In fact, the replenishment of love by reading isn't just the novel's theme but provides the motion of its plot as well. The History of Love is not only the name of Krauss' novel, but also the title of a book written by one of its main characters, Leo Gursky. Gursky, a septuagenarian New York Jew who as a boy escaped the Nazi slaughter that claimed the rest of his family, wrote a book with that title before he was forced to flee, but he left the manuscript behind with a friend. His History of Love, whose wild inventiveness we get to sample in excerpts that Krauss provides for us, is part Borges, part Singer, with chapters that give us "The Birth of Feeling" ("Just as there was a first moment when someone rubbed two sticks together to make a spark, there was a first time joy was felt, and a first time for sadness") or tell us about the Age of Glass, when people were so fragile that parts of their bodies were literally made of glass. The book's sole inspiration, its only raison d'être, is a girl named Alma, Leo's childhood sweetheart, who, pregnant with his child, moved to America when they were teenagers, whom he never saw again, and to whom he nonetheless remains loyal the rest of his long, lonely life.
The man to whom he gave the book for safekeeping, Zvi Litvinoff, is another Jew who escapes the Holocaust by emigrating to Chile, where he takes up with a younger woman named Rosa whom he is so desperate to make love him that he takes Leo's manuscript, translates it into Spanish, makes some incidental changes and publishes it as his own. Copies of the book languish in Chilean bookstores until an American Jew named David Singer picks one up while on holiday, reads it and is so moved that he inscribes his copy to the love of his life, a translator named Charlotte: "My Charlotte, My Alma. This is the book I would have written for you if I could write. Love, David." Charlotte, for her part, is so inspired by the powerful romantic devotion narrated in The History of Love that she not only names her daughter after Alma but, like Leo Gursky, remains faithful to her husband's love after he suddenly dies. ("She's kept her love for him as alive as the summer they first met. In order to do this, she's turned life away.") Charlotte's 14-year-old daughter Alma, desperate to help her mother overcome the grief of widowhood, tries to become a matchmaker, eventually setting her sights on a mysterious writer who has written Charlotte asking her to translate The History of Love for him.

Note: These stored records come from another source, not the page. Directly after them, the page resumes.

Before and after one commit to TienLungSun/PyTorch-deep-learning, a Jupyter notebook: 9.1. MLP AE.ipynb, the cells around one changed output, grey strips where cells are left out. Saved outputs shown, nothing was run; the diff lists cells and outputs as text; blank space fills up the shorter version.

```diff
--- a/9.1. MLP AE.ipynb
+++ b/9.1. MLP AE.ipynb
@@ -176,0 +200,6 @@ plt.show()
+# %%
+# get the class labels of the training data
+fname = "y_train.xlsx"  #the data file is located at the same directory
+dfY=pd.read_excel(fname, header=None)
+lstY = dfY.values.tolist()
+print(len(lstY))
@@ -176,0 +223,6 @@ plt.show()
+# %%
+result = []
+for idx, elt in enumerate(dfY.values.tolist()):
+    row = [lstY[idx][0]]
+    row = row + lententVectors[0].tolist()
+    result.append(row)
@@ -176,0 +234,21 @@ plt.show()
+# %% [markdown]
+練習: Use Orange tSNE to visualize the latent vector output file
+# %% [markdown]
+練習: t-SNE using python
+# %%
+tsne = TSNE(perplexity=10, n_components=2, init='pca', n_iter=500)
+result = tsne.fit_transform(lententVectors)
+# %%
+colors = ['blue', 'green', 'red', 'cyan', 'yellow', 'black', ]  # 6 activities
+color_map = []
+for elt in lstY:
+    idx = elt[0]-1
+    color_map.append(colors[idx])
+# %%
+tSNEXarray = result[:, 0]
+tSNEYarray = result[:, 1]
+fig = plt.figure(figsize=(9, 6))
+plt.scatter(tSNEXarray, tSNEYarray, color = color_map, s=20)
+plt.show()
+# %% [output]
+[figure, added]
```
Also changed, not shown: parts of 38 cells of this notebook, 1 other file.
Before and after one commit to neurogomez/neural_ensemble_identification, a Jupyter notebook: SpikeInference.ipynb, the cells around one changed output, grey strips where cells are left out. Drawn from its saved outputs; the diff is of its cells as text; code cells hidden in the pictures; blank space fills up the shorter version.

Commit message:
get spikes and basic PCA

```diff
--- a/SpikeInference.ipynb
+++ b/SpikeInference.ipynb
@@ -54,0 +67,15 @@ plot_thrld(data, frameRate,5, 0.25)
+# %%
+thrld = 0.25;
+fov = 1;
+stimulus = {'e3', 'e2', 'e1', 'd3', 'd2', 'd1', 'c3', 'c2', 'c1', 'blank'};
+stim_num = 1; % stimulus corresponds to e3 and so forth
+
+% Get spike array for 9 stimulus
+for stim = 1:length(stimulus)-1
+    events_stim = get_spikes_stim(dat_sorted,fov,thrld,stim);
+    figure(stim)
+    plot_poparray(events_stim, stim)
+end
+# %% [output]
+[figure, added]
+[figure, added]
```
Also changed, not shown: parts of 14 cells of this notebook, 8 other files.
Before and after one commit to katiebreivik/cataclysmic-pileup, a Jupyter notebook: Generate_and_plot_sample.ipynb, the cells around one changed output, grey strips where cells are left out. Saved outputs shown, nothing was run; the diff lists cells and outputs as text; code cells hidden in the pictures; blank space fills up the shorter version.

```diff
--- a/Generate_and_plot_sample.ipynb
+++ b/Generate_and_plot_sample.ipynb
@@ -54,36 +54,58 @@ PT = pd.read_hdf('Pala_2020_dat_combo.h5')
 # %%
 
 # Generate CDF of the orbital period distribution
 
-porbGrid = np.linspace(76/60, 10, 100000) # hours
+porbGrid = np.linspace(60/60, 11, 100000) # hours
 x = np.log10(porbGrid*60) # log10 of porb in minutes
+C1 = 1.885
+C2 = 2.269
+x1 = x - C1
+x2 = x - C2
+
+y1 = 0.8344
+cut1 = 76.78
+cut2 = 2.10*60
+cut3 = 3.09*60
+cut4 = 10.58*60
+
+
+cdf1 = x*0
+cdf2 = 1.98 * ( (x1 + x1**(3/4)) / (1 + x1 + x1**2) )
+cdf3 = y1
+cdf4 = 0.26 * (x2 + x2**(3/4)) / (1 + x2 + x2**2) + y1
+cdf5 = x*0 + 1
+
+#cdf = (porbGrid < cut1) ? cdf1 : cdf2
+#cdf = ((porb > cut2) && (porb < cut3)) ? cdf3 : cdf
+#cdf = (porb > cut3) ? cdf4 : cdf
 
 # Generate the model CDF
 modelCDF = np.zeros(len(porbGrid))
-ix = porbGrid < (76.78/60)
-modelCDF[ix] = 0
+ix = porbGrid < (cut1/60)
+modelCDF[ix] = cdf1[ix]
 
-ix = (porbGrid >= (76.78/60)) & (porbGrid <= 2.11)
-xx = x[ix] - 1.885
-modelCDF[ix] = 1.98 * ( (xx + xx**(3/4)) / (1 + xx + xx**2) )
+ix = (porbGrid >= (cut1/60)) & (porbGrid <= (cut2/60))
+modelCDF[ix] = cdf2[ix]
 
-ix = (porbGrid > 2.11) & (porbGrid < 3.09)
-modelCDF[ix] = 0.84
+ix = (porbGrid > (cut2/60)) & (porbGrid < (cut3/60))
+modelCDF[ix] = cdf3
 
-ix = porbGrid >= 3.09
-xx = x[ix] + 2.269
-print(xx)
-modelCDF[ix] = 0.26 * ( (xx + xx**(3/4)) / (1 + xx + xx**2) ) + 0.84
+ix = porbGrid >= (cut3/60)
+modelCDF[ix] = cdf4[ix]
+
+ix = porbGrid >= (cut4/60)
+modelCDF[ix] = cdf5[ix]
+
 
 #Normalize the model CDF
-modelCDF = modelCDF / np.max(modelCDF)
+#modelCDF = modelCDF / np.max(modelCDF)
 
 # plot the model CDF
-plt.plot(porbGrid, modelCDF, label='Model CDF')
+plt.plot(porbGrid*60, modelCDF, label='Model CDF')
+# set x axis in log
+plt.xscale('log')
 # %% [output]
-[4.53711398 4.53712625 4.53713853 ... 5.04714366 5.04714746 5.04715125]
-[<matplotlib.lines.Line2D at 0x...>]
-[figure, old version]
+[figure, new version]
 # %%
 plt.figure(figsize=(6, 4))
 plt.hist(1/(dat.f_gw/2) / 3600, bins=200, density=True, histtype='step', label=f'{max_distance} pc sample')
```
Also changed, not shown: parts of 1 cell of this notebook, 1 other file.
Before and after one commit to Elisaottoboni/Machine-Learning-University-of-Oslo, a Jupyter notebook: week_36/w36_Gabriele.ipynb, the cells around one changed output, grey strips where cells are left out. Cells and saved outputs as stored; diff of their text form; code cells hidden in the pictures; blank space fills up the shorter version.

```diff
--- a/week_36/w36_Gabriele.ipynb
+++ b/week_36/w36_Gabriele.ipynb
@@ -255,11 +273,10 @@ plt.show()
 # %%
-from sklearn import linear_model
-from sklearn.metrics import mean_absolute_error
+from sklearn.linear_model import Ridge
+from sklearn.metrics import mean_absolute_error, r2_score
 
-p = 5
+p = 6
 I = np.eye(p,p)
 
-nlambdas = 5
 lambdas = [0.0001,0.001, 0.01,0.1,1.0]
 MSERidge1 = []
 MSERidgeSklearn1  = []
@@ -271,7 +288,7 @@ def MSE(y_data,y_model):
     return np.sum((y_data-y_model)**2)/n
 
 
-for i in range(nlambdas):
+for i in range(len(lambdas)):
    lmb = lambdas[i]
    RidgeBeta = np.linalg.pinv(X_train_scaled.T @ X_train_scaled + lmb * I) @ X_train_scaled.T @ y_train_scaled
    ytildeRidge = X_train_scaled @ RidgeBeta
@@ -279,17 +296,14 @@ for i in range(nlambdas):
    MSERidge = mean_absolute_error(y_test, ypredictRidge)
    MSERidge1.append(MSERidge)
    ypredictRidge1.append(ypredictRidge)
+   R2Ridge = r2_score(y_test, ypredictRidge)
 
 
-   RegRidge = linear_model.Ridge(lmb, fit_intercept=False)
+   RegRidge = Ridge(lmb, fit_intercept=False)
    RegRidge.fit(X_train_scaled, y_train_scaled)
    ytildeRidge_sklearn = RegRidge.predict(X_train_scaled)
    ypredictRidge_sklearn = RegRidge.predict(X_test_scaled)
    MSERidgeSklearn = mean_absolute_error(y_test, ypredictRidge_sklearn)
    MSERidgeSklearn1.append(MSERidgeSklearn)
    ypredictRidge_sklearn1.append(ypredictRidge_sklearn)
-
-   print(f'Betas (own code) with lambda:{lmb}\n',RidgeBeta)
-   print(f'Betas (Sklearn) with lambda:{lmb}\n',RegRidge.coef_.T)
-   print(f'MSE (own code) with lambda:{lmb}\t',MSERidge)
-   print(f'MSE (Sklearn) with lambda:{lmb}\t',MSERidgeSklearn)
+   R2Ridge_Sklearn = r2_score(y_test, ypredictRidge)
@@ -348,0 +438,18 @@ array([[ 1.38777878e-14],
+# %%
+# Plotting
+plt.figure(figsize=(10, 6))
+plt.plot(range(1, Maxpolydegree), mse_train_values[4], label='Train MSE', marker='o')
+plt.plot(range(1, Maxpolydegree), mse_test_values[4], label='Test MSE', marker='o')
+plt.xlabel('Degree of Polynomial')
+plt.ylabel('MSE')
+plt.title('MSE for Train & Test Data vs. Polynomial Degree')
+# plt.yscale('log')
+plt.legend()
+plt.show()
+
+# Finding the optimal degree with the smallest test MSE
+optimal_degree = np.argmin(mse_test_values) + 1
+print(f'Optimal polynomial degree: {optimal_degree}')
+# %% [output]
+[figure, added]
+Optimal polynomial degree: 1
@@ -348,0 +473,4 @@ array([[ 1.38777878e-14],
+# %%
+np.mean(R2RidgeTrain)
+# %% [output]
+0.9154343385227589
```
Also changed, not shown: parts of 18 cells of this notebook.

What she discovers as she tries to get in touch with this writer, and then with the original Alma who is the book's inspiration, leads back to Leo Gursky himself, in a final scene that's both a deeply satisfying fulfillment of the novel's yearning for connection and a wrenching presentation of the loneliness that gives rise to that yearning.